For those of you who have not heard of this incredible literary tool, now is the time! My husband, who is very proud of his complete 72-book-set, has opened my eyes to a busy woman’s solution to becoming more informed of classic books’ story lines.
Like many of you, one of the many reasons I don’t read more is because I don’t
have make enough time. Another reason is that these sometimes humungous books they call the “classics” are somewhat intimidating and scream “COMMITMENT!”
I was talking to a friend the other day, and she was reading a book about how you don’t have to necessarily commit to finish every book that you pick up and start reading. There is no law against deciding that you don’t want to finish a book. Who would have thought? You can decide whether or not the book is worth finishing. It kind of goes against the idealistic view of “finishing what you start,” and I am not dogging on the merit of that statement! I just choose to look at this as granting yourself with more agency over your time. That way, you can look at a book and not be afraid of what you might be sacrificing by picking it up. You might be more inclined to read more! (Other ideas on how to make reading more efficient are mentioned in another friend’s blog, The Story Girl. You should check it out!)
Another solution instead of simply putting a book down forever is the Pocket Classic solution. These are short, 50 page little comic books that tell the story line of major books (which are often asked for on summer reading lists for high schoolers) in a fun, easy to read way. They can literally fit in your pocket (if you squish them a little…) You can skim through one of these in like 45 minutes, decide if you like it or not, and invest in reading the thorough version later if you want! If nothing else, you won’t feel like an idiot at the next dinner party when literary people are discussing esoteric book language. You’ll most likely be able to at least keep up. Spark notes were always a godsend, but these are so much more cute and entertaining! Not to mention, they’re great for kids!

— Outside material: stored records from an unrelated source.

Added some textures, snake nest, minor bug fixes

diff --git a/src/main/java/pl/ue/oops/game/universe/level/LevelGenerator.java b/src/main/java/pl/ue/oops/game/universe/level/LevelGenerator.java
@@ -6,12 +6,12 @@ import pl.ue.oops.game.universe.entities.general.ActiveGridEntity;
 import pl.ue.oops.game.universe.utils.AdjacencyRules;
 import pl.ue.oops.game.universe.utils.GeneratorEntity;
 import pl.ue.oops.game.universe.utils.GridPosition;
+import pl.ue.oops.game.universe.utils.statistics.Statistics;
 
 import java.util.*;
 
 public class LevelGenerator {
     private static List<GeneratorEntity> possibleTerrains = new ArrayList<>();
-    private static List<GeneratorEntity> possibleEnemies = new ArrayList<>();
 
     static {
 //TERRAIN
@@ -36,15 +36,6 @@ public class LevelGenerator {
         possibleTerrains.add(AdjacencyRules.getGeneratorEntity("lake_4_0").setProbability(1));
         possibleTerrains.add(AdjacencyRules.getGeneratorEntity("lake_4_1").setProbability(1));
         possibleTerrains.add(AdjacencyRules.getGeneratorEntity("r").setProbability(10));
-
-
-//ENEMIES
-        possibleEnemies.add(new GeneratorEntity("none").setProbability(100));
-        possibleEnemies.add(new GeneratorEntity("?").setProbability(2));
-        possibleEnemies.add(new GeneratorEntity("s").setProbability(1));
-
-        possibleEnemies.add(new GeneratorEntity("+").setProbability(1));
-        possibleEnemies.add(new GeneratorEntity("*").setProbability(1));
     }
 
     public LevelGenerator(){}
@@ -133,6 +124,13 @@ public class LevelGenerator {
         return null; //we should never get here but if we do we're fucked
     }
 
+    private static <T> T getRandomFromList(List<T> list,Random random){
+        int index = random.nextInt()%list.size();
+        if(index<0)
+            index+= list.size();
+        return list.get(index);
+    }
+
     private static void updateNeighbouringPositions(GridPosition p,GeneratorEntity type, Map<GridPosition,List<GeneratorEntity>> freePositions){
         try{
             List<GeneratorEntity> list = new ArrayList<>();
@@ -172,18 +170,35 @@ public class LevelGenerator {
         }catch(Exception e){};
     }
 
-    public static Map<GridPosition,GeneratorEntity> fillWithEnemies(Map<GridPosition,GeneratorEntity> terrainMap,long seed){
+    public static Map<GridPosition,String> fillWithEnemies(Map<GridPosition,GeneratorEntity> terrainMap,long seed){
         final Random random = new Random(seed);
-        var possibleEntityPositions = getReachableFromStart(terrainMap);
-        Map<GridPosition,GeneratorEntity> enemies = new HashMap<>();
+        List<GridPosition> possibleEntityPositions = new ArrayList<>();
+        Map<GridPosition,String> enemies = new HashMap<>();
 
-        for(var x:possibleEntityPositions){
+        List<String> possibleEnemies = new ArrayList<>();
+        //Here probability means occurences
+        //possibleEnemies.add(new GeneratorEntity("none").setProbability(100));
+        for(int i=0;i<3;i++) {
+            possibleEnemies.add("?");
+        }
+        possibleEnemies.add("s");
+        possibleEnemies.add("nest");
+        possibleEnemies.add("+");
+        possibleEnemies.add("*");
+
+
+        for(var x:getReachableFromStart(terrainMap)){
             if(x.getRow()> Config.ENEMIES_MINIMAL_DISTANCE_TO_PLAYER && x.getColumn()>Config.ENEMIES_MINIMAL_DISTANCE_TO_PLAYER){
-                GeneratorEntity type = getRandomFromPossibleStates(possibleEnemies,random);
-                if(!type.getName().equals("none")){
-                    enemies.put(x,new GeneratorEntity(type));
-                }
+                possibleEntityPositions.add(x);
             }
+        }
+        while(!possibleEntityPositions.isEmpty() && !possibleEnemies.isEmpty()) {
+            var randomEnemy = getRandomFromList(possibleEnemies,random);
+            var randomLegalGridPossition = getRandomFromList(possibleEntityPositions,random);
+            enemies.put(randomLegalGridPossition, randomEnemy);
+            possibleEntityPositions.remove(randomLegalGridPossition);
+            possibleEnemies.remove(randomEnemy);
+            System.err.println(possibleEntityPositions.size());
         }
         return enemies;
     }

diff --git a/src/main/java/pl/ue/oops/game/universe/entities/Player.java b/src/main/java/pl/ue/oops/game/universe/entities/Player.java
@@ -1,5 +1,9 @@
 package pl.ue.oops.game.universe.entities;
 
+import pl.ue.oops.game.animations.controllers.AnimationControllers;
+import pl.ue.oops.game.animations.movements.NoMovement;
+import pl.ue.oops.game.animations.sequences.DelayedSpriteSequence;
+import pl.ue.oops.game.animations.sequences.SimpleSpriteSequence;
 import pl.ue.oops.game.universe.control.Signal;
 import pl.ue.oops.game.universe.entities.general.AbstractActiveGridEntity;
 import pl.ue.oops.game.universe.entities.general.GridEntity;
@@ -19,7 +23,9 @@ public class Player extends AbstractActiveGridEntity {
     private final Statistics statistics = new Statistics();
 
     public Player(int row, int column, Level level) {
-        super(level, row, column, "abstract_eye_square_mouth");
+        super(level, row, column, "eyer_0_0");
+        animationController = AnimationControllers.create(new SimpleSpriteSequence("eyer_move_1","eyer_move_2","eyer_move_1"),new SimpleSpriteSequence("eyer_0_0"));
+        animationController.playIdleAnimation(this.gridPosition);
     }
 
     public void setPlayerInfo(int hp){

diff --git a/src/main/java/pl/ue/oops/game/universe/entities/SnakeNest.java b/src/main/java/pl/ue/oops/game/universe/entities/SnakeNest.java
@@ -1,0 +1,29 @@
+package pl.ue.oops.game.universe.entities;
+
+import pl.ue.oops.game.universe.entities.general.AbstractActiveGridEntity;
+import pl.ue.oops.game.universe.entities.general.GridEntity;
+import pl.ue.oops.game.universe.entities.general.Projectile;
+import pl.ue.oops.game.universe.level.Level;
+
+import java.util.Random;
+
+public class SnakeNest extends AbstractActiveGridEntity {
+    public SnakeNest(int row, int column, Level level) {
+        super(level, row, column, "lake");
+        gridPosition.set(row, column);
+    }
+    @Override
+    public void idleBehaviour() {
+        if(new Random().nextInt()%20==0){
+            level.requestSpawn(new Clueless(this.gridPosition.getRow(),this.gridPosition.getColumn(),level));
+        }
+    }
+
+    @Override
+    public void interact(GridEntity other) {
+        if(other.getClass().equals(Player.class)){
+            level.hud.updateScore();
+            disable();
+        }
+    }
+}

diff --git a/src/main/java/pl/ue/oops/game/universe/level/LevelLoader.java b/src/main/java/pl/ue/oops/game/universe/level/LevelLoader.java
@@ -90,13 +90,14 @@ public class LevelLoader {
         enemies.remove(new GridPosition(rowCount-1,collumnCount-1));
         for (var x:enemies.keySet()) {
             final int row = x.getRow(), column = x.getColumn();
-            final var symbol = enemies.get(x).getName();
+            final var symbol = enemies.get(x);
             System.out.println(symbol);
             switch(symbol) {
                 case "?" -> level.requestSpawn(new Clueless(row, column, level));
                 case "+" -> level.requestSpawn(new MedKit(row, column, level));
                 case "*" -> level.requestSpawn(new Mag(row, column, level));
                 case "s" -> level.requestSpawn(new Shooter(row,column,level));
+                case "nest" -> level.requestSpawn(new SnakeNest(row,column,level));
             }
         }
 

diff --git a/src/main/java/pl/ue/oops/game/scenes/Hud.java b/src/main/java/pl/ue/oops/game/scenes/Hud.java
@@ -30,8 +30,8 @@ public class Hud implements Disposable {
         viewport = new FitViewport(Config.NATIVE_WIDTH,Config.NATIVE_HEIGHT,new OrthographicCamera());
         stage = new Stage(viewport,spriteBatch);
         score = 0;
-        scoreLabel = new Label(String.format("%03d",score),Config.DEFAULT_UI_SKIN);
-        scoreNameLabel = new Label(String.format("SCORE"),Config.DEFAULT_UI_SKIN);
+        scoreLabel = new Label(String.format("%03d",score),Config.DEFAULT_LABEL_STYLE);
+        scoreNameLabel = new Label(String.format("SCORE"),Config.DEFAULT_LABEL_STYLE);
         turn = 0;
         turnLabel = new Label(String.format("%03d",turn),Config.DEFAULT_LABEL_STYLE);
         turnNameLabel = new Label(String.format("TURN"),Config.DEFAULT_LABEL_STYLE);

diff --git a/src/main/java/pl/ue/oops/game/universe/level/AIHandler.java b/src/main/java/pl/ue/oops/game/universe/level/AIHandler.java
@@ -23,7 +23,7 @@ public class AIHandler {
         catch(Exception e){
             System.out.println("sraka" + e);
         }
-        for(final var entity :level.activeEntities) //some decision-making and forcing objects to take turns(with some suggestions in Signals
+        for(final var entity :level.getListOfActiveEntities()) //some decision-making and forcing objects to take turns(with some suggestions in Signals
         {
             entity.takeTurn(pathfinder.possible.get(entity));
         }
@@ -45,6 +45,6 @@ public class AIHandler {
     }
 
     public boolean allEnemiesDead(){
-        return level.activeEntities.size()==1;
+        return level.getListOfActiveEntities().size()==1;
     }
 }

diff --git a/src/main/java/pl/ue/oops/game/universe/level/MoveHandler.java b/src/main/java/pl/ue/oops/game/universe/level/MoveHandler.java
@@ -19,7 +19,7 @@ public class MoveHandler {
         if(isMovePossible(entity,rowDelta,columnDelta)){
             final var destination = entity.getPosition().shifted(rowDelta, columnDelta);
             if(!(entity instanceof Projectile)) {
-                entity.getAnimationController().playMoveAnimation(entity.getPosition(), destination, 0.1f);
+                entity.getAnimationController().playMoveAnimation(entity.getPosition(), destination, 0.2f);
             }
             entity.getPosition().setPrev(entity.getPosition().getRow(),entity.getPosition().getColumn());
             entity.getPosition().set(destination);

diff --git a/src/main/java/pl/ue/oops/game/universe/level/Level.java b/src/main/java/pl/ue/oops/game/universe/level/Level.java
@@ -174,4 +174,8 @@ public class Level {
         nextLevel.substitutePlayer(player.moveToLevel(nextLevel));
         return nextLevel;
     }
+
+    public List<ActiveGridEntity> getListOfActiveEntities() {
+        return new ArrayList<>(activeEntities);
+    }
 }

I don’t think these books are in print any more, but we were able to find a lot of them on Craigslist and eBay. Enjoy!